# [Exercise brief]
Search the entries for the word "with". Copy each line in which it is found.

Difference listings

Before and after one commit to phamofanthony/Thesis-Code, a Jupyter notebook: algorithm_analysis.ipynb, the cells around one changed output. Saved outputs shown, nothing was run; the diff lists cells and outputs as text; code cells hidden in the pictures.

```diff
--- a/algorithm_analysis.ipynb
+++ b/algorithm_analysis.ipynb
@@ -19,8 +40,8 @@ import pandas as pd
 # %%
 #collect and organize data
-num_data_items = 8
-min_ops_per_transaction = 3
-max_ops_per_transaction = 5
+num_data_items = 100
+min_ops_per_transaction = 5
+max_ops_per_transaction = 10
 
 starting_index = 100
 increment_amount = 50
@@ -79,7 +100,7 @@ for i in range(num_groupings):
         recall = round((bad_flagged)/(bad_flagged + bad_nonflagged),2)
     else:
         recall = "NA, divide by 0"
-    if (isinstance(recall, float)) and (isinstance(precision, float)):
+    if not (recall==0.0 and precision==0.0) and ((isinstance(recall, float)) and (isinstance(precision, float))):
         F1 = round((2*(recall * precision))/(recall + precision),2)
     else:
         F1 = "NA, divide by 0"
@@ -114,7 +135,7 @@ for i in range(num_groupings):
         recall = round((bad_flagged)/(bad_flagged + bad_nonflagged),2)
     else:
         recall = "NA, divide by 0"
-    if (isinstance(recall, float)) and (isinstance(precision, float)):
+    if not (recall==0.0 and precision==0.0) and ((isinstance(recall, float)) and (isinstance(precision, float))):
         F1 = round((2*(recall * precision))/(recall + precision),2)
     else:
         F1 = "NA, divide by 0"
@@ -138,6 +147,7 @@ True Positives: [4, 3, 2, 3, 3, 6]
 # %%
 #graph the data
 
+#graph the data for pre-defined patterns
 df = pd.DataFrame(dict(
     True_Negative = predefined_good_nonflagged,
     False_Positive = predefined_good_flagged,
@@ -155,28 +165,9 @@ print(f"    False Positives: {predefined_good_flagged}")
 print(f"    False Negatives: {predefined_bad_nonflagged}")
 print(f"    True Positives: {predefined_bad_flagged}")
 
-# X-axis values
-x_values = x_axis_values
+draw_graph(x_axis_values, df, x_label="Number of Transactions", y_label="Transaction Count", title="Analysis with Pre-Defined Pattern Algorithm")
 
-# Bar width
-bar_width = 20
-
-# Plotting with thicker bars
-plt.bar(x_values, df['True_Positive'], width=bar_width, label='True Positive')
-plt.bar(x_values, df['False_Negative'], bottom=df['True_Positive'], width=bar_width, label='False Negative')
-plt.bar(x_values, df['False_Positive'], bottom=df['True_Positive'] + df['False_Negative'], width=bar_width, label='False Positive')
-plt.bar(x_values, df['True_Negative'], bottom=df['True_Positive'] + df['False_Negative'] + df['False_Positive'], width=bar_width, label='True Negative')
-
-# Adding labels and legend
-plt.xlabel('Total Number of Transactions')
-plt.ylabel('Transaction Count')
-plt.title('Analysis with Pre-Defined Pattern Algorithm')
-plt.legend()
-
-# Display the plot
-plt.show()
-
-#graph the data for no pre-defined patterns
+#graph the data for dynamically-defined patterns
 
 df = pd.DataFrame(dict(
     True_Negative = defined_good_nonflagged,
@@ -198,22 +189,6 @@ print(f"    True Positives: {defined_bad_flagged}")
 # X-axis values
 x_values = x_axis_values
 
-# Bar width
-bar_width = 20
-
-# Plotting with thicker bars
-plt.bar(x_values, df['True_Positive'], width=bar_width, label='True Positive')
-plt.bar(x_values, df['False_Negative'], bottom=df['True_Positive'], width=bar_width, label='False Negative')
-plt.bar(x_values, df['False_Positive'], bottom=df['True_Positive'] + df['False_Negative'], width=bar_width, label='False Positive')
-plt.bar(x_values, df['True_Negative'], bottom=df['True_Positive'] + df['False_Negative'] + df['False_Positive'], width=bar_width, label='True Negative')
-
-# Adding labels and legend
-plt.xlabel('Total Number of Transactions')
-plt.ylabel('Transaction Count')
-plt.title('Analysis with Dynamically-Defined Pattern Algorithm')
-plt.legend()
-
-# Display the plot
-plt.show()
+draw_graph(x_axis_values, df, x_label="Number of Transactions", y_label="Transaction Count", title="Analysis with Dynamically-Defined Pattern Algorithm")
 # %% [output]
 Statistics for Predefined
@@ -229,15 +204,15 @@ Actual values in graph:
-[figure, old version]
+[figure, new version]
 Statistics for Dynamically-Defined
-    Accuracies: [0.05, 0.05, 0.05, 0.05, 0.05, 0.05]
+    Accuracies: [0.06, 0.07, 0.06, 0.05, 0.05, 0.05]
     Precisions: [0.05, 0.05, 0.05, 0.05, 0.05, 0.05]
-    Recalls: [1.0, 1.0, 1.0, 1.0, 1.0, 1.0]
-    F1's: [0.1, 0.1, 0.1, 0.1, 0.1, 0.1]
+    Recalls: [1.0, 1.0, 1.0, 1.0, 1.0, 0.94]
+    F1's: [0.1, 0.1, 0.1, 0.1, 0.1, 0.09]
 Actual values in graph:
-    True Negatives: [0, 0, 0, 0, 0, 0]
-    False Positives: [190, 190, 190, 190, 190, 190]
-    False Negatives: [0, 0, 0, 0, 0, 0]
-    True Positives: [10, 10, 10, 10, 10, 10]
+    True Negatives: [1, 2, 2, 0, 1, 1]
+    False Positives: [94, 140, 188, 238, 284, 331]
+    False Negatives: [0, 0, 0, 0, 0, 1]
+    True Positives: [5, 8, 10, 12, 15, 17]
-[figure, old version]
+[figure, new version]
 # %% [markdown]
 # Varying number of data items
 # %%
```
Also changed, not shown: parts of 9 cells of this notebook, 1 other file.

# [Solution for this exercise]
+draw_graph(x_axis_values, df, x_label="Number of Transactions", y_label="Transaction Count", title="Analysis with Pre-Defined Pattern Algorithm")
-# Plotting with thicker bars
-plt.title('Analysis with Pre-Defined Pattern Algorithm')
-# Plotting with thicker bars
-plt.title('Analysis with Dynamically-Defined Pattern Algorithm')
+draw_graph(x_axis_values, df, x_label="Number of Transactions", y_label="Transaction Count", title="Analysis with Dynamically-Defined Pattern Algorithm")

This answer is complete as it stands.